Death and the Maiden is one of those great plays that you can chew over long afterwards. It's ambiguous and open to interpretation and I really like that. But I'm not sure this has the great performances it deserves, just yet.
It's still in preview - I saw the second performance - and Thandie Newton makes her West End debut as Paulina who is scarred by what happened to her when she was a political prisoner.
Her husband Gerardo (Tom Goodman-Hill) is a lawyer who has just been appointed to work on a committee for the new President to look into the deaths of political prisoners at the hands of the previous dictatorship. He gets a flat tyre on his way home and is assisted by Dr Miranda (Anthony Calf).

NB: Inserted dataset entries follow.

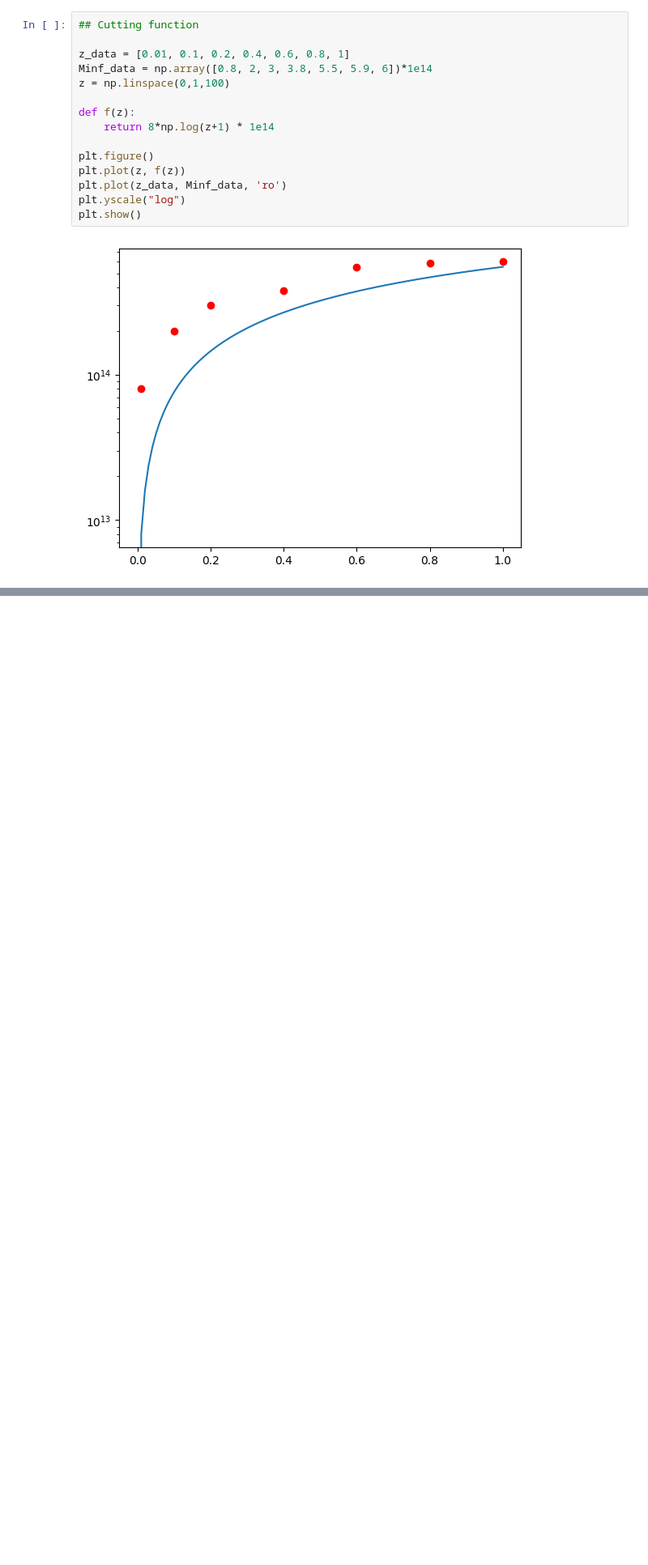
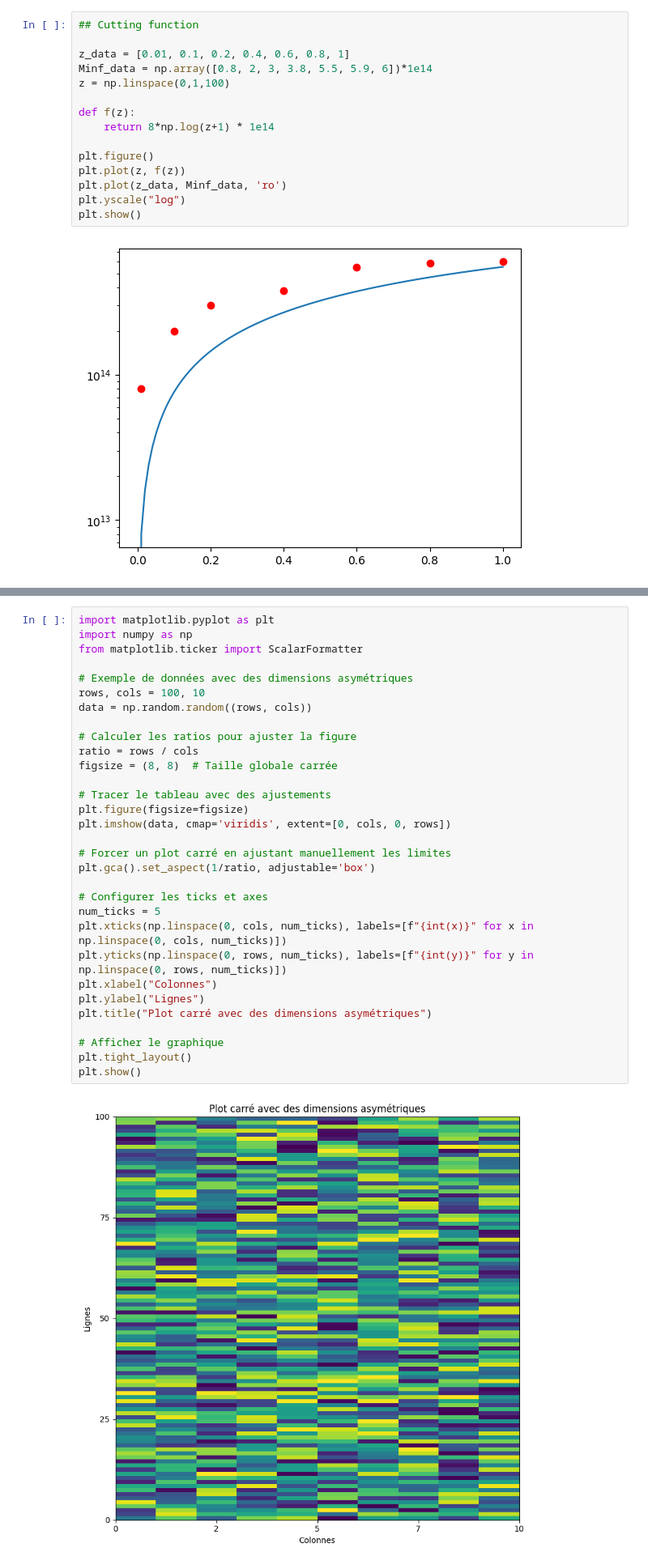
Before and after one commit to Thomas054/My_hmf, a Jupyter notebook: 2 Test_NumberCount.ipynb, the cells around one changed output, grey strips where cells are left out. Shown: that part at 81% size. Drawn from its saved outputs; the diff is of its cells as text; blank space fills up the shorter version.

```diff
--- a/2 Test_NumberCount.ipynb
+++ b/2 Test_NumberCount.ipynb
@@ -79,0 +163,33 @@ plt.show()
+# %%
+import matplotlib.pyplot as plt
+import numpy as np
+from matplotlib.ticker import ScalarFormatter
+
+# Exemple de données avec des dimensions asymétriques
+rows, cols = 100, 10
+data = np.random.random((rows, cols))
+
+# Calculer les ratios pour ajuster la figure
+ratio = rows / cols
+figsize = (8, 8)  # Taille globale carrée
+
+# Tracer le tableau avec des ajustements
+plt.figure(figsize=figsize)
+plt.imshow(data, cmap='viridis', extent=[0, cols, 0, rows])
+
+# Forcer un plot carré en ajustant manuellement les limites
+plt.gca().set_aspect(1/ratio, adjustable='box')
+
+# Configurer les ticks et axes
+num_ticks = 5
+plt.xticks(np.linspace(0, cols, num_ticks), labels=[f"{int(x)}" for x in np.linspace(0, cols, num_ticks)])
+plt.yticks(np.linspace(0, rows, num_ticks), labels=[f"{int(y)}" for y in np.linspace(0, rows, num_ticks)])
+plt.xlabel("Colonnes")
+plt.ylabel("Lignes")
+plt.title("Plot carré avec des dimensions asymétriques")
+
+# Afficher le graphique
+plt.tight_layout()
+plt.show()
+# %% [output]
+[figure, added]
```
Also changed, not shown: parts of 8 cells of this notebook, 2 other files.
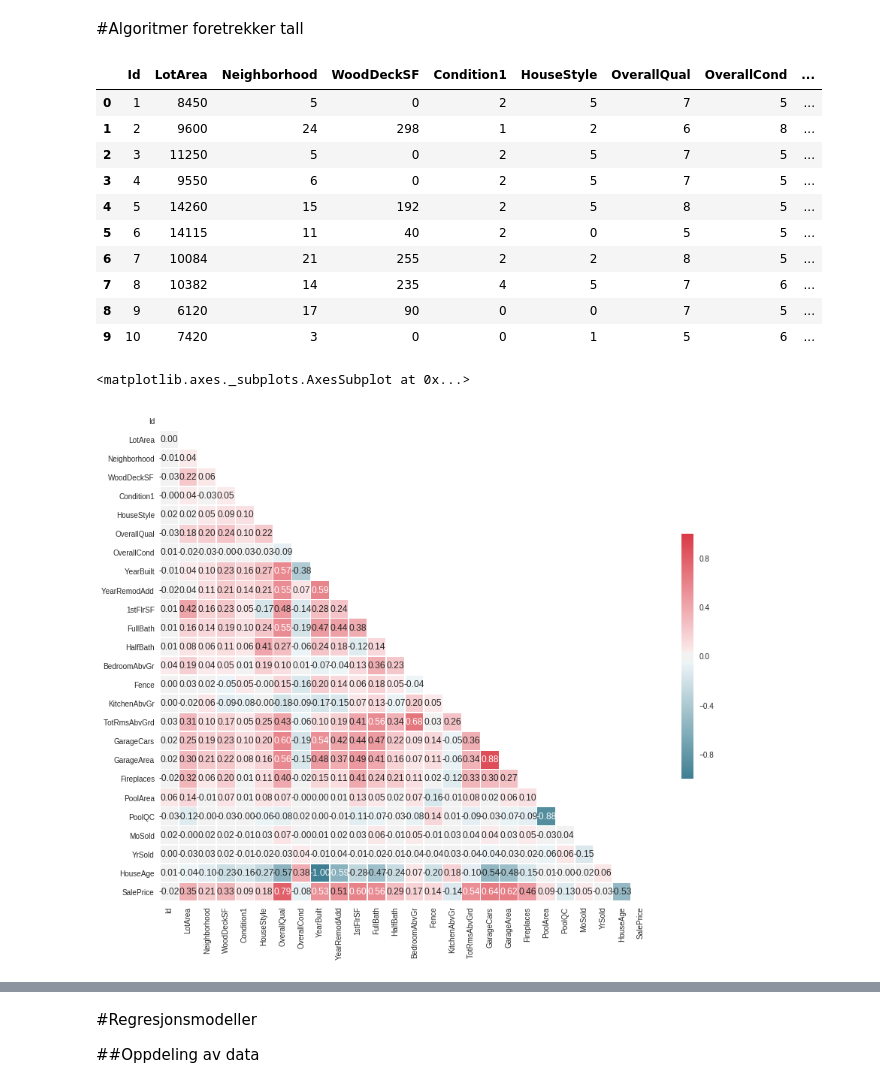
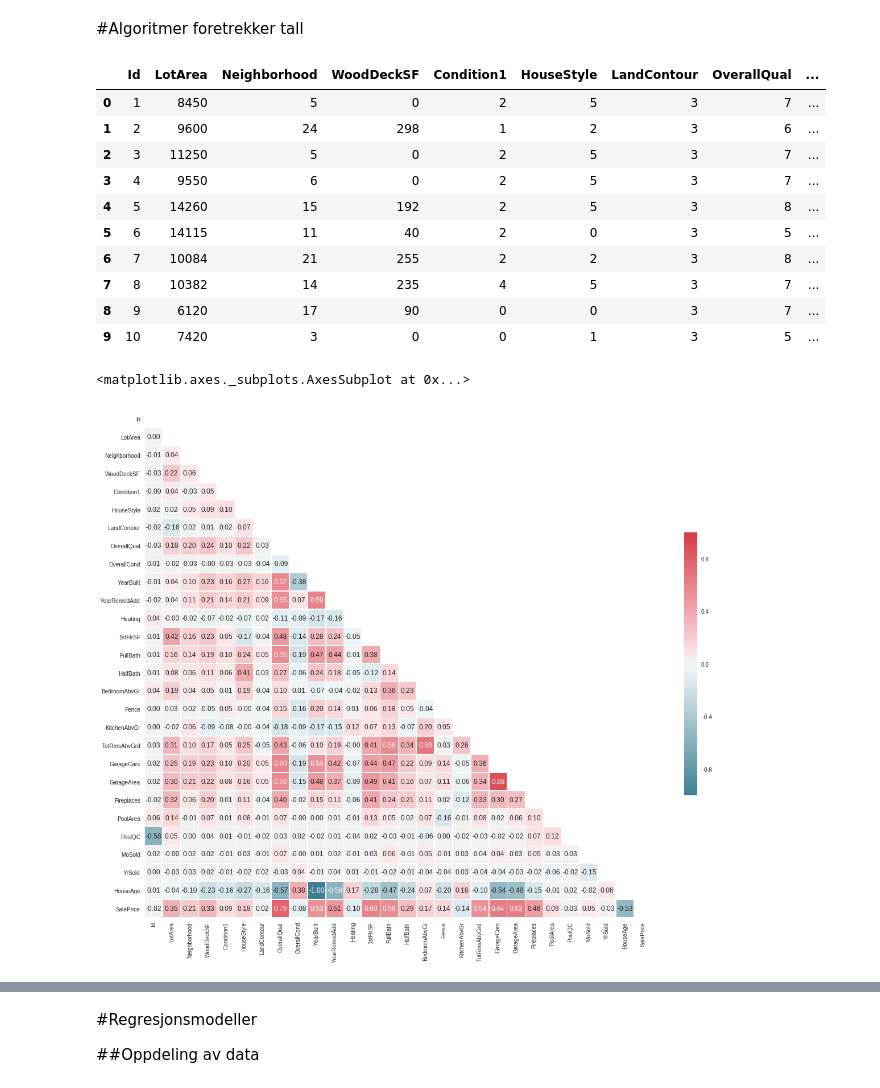
Before and after one commit to fabiansd/AI-workshop, a Jupyter notebook: House_price_prediction_showcase.ipynb, the cells around one changed output, grey strips where cells are left out. Saved outputs shown, nothing was run; the diff lists cells and outputs as text; code cells hidden in the pictures.

```diff
--- a/House_price_prediction_showcase.ipynb
+++ b/House_price_prediction_showcase.ipynb
@@ -25,7 +25,7 @@ urllib.request.urlretrieve("https://raw.githubusercontent.com/fabiansd/AI-worksh
 data = pd.read_csv('Melbourne_train.csv')
 
 # Velger kolonnene man ønsker i det nye datasettet
-aktuelle_kolonner = ['Id','LotArea','Neighborhood','WoodDeckSF','Condition1','HouseStyle','OverallQual','OverallCond','YearBuilt','YearRemodAdd','1stFlrSF','FullBath','HalfBath','BedroomAbvGr','Fence','KitchenAbvGr','TotRmsAbvGrd','GarageCars','GarageArea','Fireplaces','PoolArea','PoolQC','MoSold','YrSold']
+aktuelle_kolonner = ['Id','LotArea','Neighborhood','WoodDeckSF','Condition1','HouseStyle','LandContour','OverallQual','OverallCond','YearBuilt','YearRemodAdd','Heating','1stFlrSF','FullBath','HalfBath','BedroomAbvGr','Fence','KitchenAbvGr','TotRmsAbvGrd','GarageCars','GarageArea','Fireplaces','PoolArea','PoolQC','MoSold','YrSold']
 data_modell = data[aktuelle_kolonner]
 
 # Eksempel på generering av ny kolonne
@@ -103,7 +124,7 @@ Name: Fence, dtype: int64
 # %% [markdown]
 #Algoritmer foretrekker tall
 # %%
-
+from sklearn import preprocessing
 
 ## Oppretter encodere for de ulike kategoriene vi ønsker å transformere fra tekst til tall.
 Neighborhood_enc = preprocessing.LabelEncoder()
@@ -111,6 +132,8 @@ Condition1_enc = preprocessing.LabelEncoder()
 HouseStyle_enc = preprocessing.LabelEncoder()
 Fence_enc = preprocessing.LabelEncoder()
 PoolQualityCondition_enc = preprocessing.LabelEncoder()
+LandContour_enc = preprocessing.LabelEncoder()
+Heating_enc = preprocessing.LabelEncoder()
 
 ## Konverterer kolonnene som inneholder tekstverdier til tallverdier
 data_modell['Neighborhood'] = Neighborhood_enc.fit_transform(data_modell['Neighborhood'])
@@ -118,44 +141,46 @@ data_modell['Condition1'] = Condition1_enc.fit_transform(data_modell['Condition1
 data_modell['HouseStyle'] = HouseStyle_enc.fit_transform(data_modell['HouseStyle'])
 data_modell['Fence'] = Fence_enc.fit_transform(data_modell['Fence'])
 data_modell['PoolQC'] = PoolQualityCondition_enc.fit_transform(data_modell['PoolQC'])
+data_modell['LandContour'] = LandContour_enc.fit_transform(data_modell['LandContour'])
+data_modell['Heating'] = Heating_enc.fit_transform(data_modell['Heating'])
 
 #Skriver ut de 5 første radene
 data_modell.head(10)
 # %% [output]
-|  | Id | LotArea | Neighborhood | WoodDeckSF | Condition1 | HouseStyle | OverallQual | OverallCond | ... |
-| 0 | 1 | 8450 | 5 | 0 | 2 | 5 | 7 | 5 | ... |
-| 1 | 2 | 9600 | 24 | 298 | 1 | 2 | 6 | 8 | ... |
-| 2 | 3 | 11250 | 5 | 0 | 2 | 5 | 7 | 5 | ... |
-| 3 | 4 | 9550 | 6 | 0 | 2 | 5 | 7 | 5 | ... |
-| 4 | 5 | 14260 | 15 | 192 | 2 | 5 | 8 | 5 | ... |
-| 5 | 6 | 14115 | 11 | 40 | 2 | 0 | 5 | 5 | ... |
-| 6 | 7 | 10084 | 21 | 255 | 2 | 2 | 8 | 5 | ... |
-| 7 | 8 | 10382 | 14 | 235 | 4 | 5 | 7 | 6 | ... |
-| 8 | 9 | 6120 | 17 | 90 | 0 | 0 | 7 | 5 | ... |
-| 9 | 10 | 7420 | 3 | 0 | 0 | 1 | 5 | 6 | ... |
+|  | Id | LotArea | Neighborhood | WoodDeckSF | Condition1 | HouseStyle | LandContour | OverallQual | ... |
+| 0 | 1 | 8450 | 5 | 0 | 2 | 5 | 3 | 7 | ... |
+| 1 | 2 | 9600 | 24 | 298 | 1 | 2 | 3 | 6 | ... |
+| 2 | 3 | 11250 | 5 | 0 | 2 | 5 | 3 | 7 | ... |
+| 3 | 4 | 9550 | 6 | 0 | 2 | 5 | 3 | 7 | ... |
+| 4 | 5 | 14260 | 15 | 192 | 2 | 5 | 3 | 8 | ... |
+| 5 | 6 | 14115 | 11 | 40 | 2 | 0 | 3 | 5 | ... |
+| 6 | 7 | 10084 | 21 | 255 | 2 | 2 | 3 | 8 | ... |
+| 7 | 8 | 10382 | 14 | 235 | 4 | 5 | 3 | 7 | ... |
+| 8 | 9 | 6120 | 17 | 90 | 0 | 0 | 3 | 7 | ... |
+| 9 | 10 | 7420 | 3 | 0 | 0 | 1 | 3 | 5 | ... |
 # %%
 sns.set(style="white")
 
 
 # Compute the correlation matrix
 corr = data_modell.corr()
 
 # Generate a mask for the upper triangle
 mask = np.zeros_like(corr, dtype=np.bool)
 mask[np.triu_indices_from(mask)] = True
 
 # Set up the matplotlib figure
-f, ax = plt.subplots(figsize=(15, 12))
+f, ax = plt.subplots(figsize=(20, 17))
 
 # Generate a custom diverging colormap
 cmap = sns.diverging_palette(220, 10, as_cmap=True)
 
 # Draw the heatmap with the mask and correct aspect ratio
 sns.heatmap(corr, mask=mask, cmap=cmap,annot = True,fmt = ".2f", vmax=.3, center=0,
             square=True, linewidths=.5, cbar_kws={"shrink": .5})
 # %% [output]
 <matplotlib.axes._subplots.AxesSubplot at 0x...>
-[figure, old version]
+[figure, new version]
 # %%
 
 # Vi dropper unyttige attributter
```
Also changed, not shown: parts of 18 cells of this notebook.
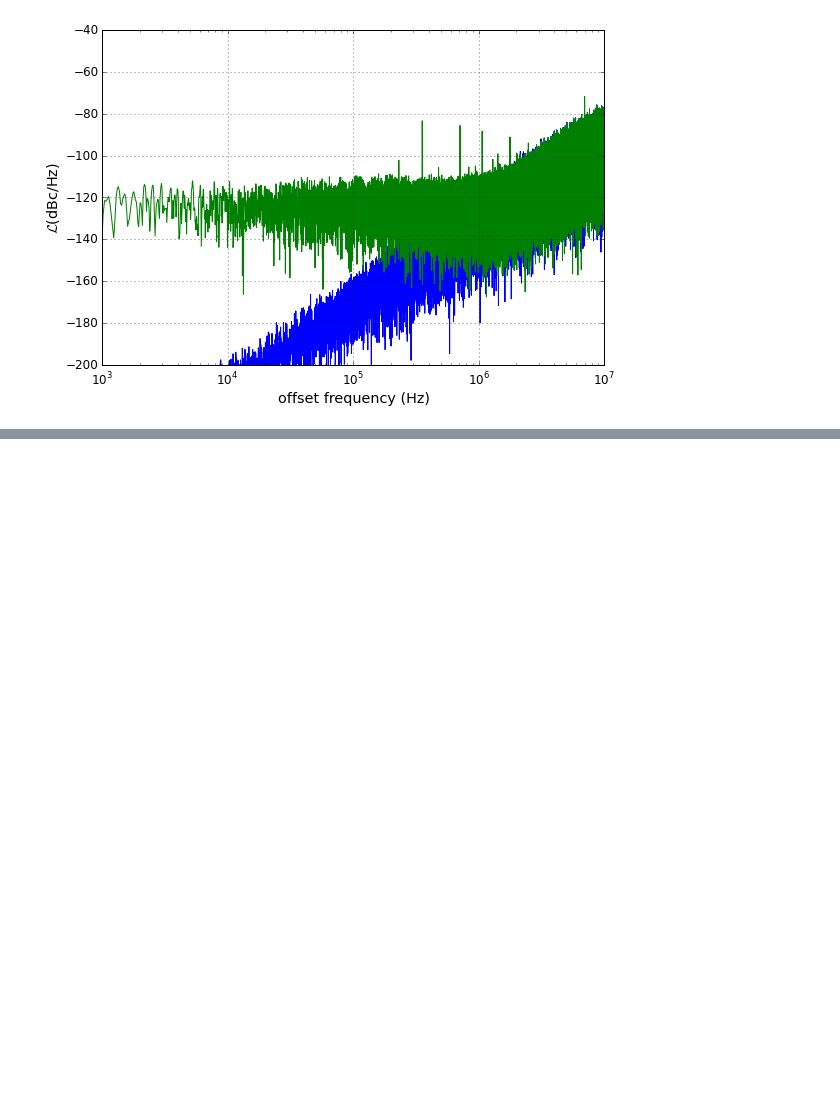
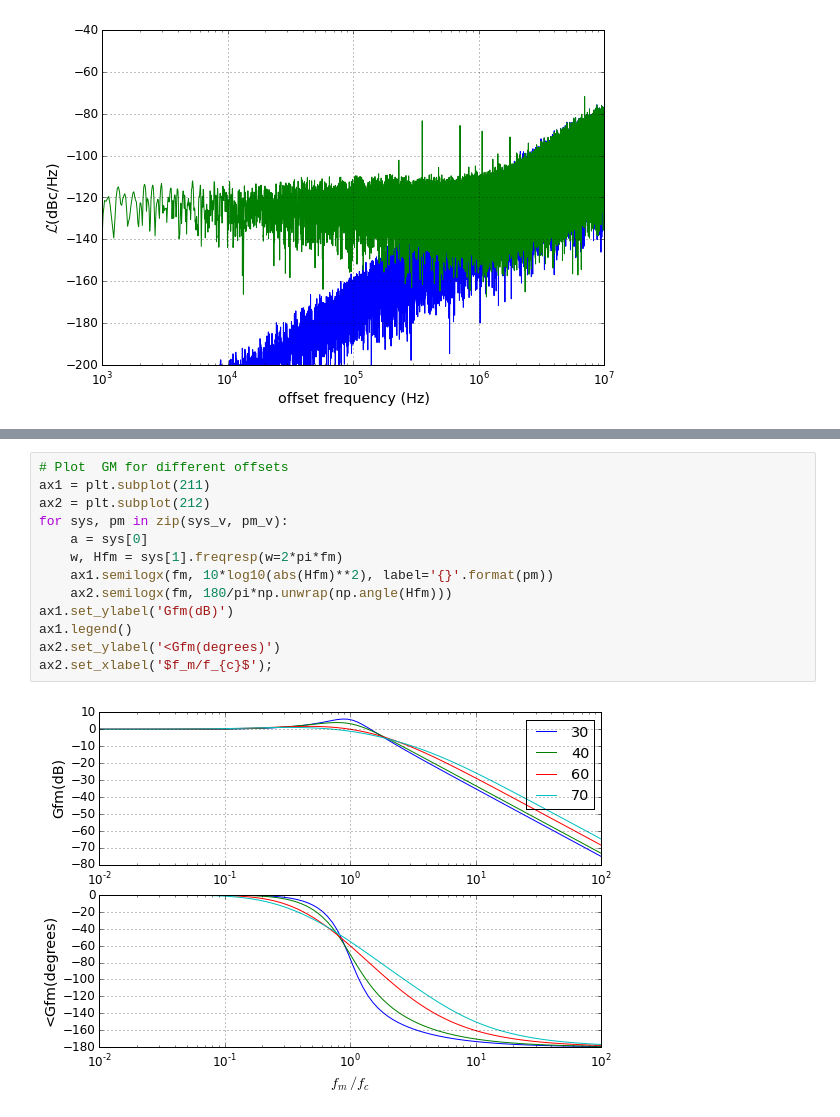
Before and after one commit to ivan33609/plldesigner, a Jupyter notebook: notebooks/Linearity.ipynb, the cells around one changed output, grey strips where cells are left out. Drawn from its saved outputs; the diff is of its cells as text; blank space fills up the shorter version.

```diff
--- a/notebooks/Linearity.ipynb
+++ b/notebooks/Linearity.ipynb
@@ -284,0 +373,15 @@ rbw 0.028(KHz)  14.409(dB)
+# %%
+# Plot  GM for different offsets
+ax1 = plt.subplot(211)
+ax2 = plt.subplot(212)
+for sys, pm in zip(sys_v, pm_v):
+    a = sys[0]
+    w, Hfm = sys[1].freqresp(w=2*pi*fm)
+    ax1.semilogx(fm, 10*log10(abs(Hfm)**2), label='{}'.format(pm))
+    ax2.semilogx(fm, 180/pi*np.unwrap(np.angle(Hfm)))
+ax1.set_ylabel('Gfm(dB)')
+ax1.legend()
+ax2.set_ylabel('<Gfm(degrees)')
+ax2.set_xlabel('$f_m/f_{c}$');
+# %% [output]
+[figure, added]
```
Also changed, not shown: parts of 10 cells of this notebook.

When Dr Miranda returns to the house later Paulina, despite having never seen his face before, recognises his voice and smell as the man who raped her in prison, his signature being to play Schubert's Death and the Maiden in the background. She decides to put him on trial to make him confess. Gerardo acts as defence lawyer but isn't convinced that Paulina has got the right man and helps Miranda to 'confess' in order to save his life.
It should be a very intense and moving play. And it is at times but the cast just haven't quite nailed it yet. They are very good at the angry, anxious, shouty bits and Newton does a good line in frightened at the beginning but there is a element of warmth and passion that is lacking.
Basically I don't think Newton's performance is quite as complex as the character demands at this stage and that is pivotal in gelling the play.
I couldn't help thinking as I walked out of the theatre how much I'd like to see the play again but with a different cast. I can imagine Juliet Stevenson who was in the original production at the Royal Court being absolutely superb. That's probably a little mean and I'd definitely be curious to see it again in a few weeks when it's had time to bed in. I'm going to give it three stars for performance and four stars for the play.
Death and the Maiden is on at the Harold Pinter Theatre (Comedy Theatre as was) until 21 January and you can get day seats for £20 which are on the front row.
A note on the seating: The stage at the Harold Pinter Theatre for this production is quite high so seats close to the front do have their restrictions although if you are sitting towards the middle of the row you'll see pretty much everything of importance. Seats on the end of the row particularly on the left as you are facing the stage have the view restricted by the set at times. You don't miss too much but I wouldn't want to have paid full whack.
Yesterday was Mr W's birthday and in celebration there is a direct link (and a piccie to prove it). Tom Goodman-Hill is in Richard II with Mr W and took this picture on set.